In the speech, President Obama said the Keystone XL pipeline proposal should be blocked if it adds significant greenhouse gases to the atmosphere. Grijalva said he hopes that in making a final decision, the president carefully considers the Environmental Protection Agency's public comments on the project, released in April, suggesting that the State Department's controversial draft environmental impact statement had not fully accounted for the pipeline's likely atmospheric impacts.
"This decision will set a tone on environmental policy in Washington for years to come," Grijalva said. "The fate of this project will define much of the legacy of this administration and others to follow. I'm encouraged by the president's clear and genuine interest in preventing more damage to our atmosphere, and I hope that consideration is foremost in his mind when the final decision is made."
Grijalva has been a leading Congressional opponent of Keystone XL and sent a letter to President Obama on May 25, co-signed by 29 of his colleagues, urging the president to reject the pipeline. That letter read in part, "Keystone XL will increase global demand for tar sands, which produce far more climate-heating emissions than conventional oil. There is a better way forward, and we call on you to continue leading the way."
"Today's speech is what leading the way really looks like," Grijalva said. "While I have reservations about certain aspects of his plan, I believe there is much the nation can agree on and put into practice in short order, and that's what we need right now. The time for false choices and outdated rhetoric is over. We really can clean up the world we live in and put more people on the job. It's time to start doing that."
Grijalva cited the end of public financing for new coal plants as just one example of a workable, uncontroversial goal laid out by the president today.
Grijalva has been a vocal leader on combating climate change both in Congress and in working with outside groups. He voted in favor of the 2009 American Clean Energy and Security Act passed by the House, which would have established a first-time cap-and-trade emissions reduction system. He promoted the expansion of the Department of the Interior's climate research program to include universities, especially those able to leverage access to national forests and public lands, and in 2010 successfully advocated for the creation of the Southwest Climate Center at the University of Arizona, which was announced following a round of competitive proposals.
Grijalva called for Congress to follow up on the president's action items, work more closely with the White House on the issue, and adopt a proactive stance going forward. Over the long term, Grijalva said, others should follow and expand on the themes of today's speech.

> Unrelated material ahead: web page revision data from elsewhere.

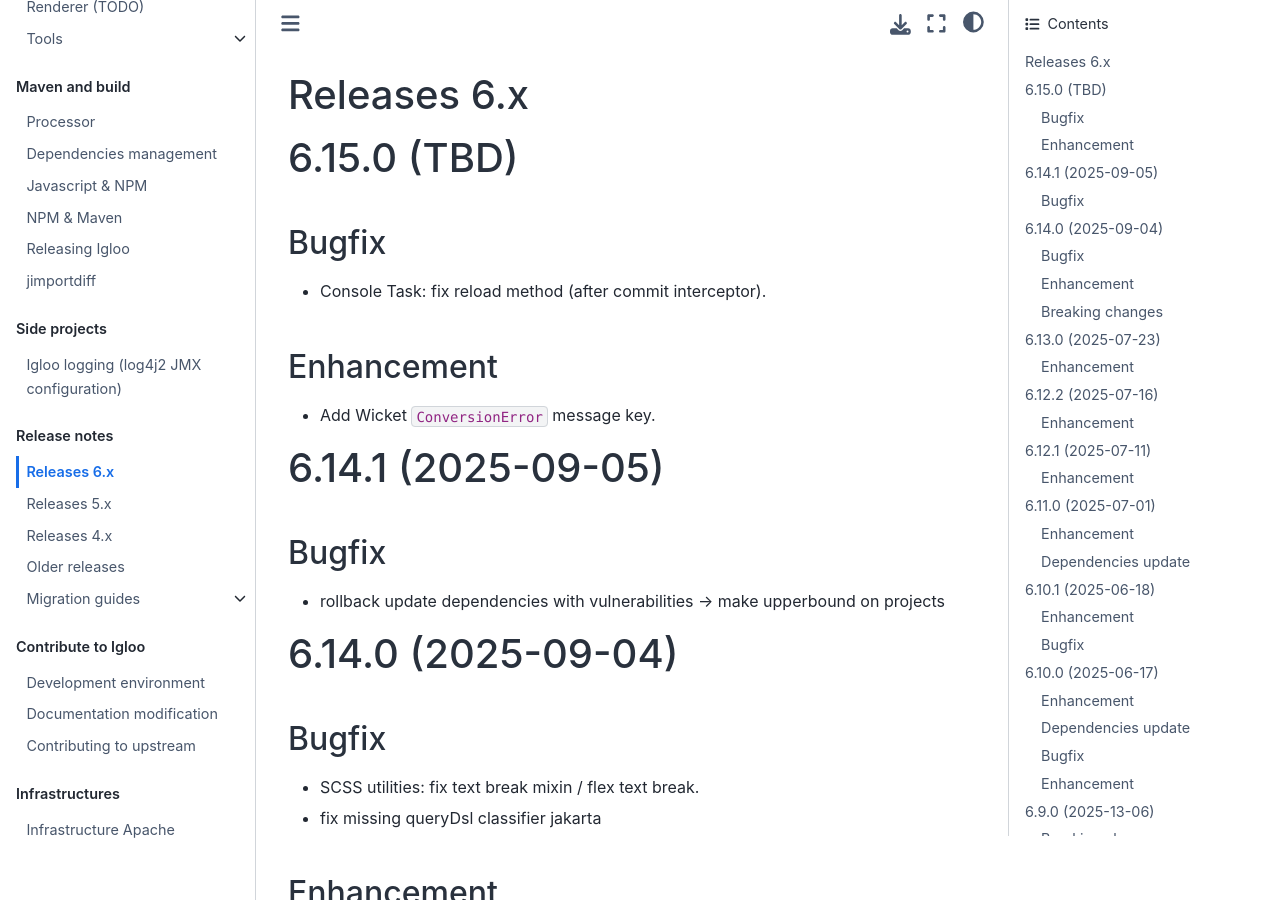
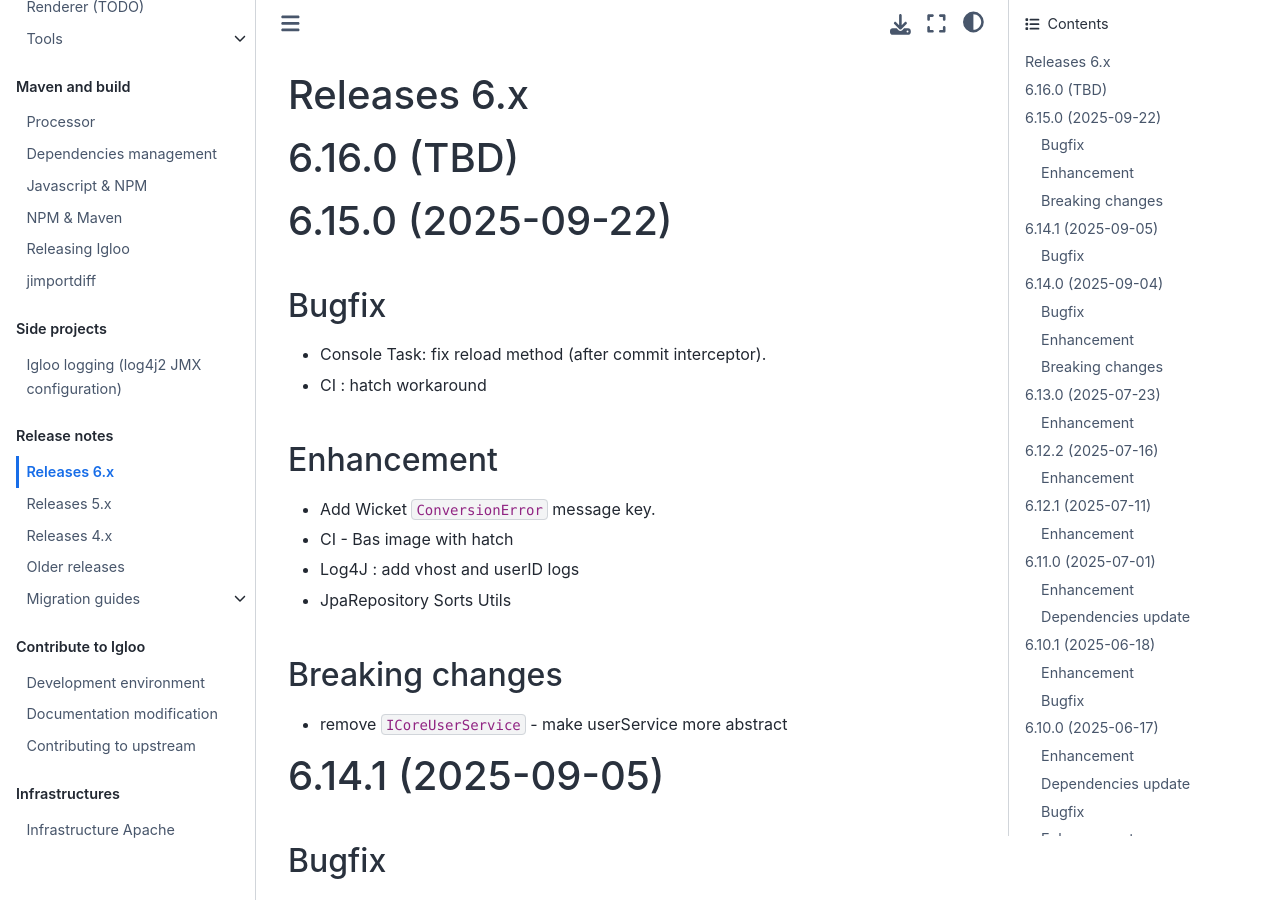
Before and after one commit to igloo-project/igloo-doc, a Sphinx documentation site: the page built from source/release-notes/releases-6.x.md, in a window 1280 px wide and 900 px high. Built offline with Sphinx 7.4.7 and the Sphinx Book theme 1.1.4, drawn with Linux system fonts in a browser that asks for light colours.

Commit message:
changelog 6.15.0

```diff
--- a/source/release-notes/releases-6.x.md
+++ b/source/release-notes/releases-6.x.md
@@ -1,14 +1,24 @@
 # Releases 6.x
 
-# 6.15.0 (TBD)
+# 6.16.0 (TBD)
+
+# 6.15.0 (2025-09-22)
 
 ## Bugfix
 
 * Console Task: fix reload method (after commit interceptor).
+* CI : hatch workaround
 
 ## Enhancement
 
 * Add Wicket `ConversionError` message key.
+* CI - Bas image with hatch
+* Log4J : add vhost and userID logs
+* JpaRepository Sorts Utils
+
+## Breaking changes
+
+* remove `ICoreUserService` - make userService more abstract
 
 # 6.14.1 (2025-09-05)
 
```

"Today opened a new phase of our national conversation about the balance between extractive industries and the public interest. We're not going to look the other way any longer when environmental risks present themselves. We're not going to kid ourselves about the consequences of our choices. We're going to start doing the hard work of building a new economy that works for everyone and doesn't profit from pollution, and we're going to do it together."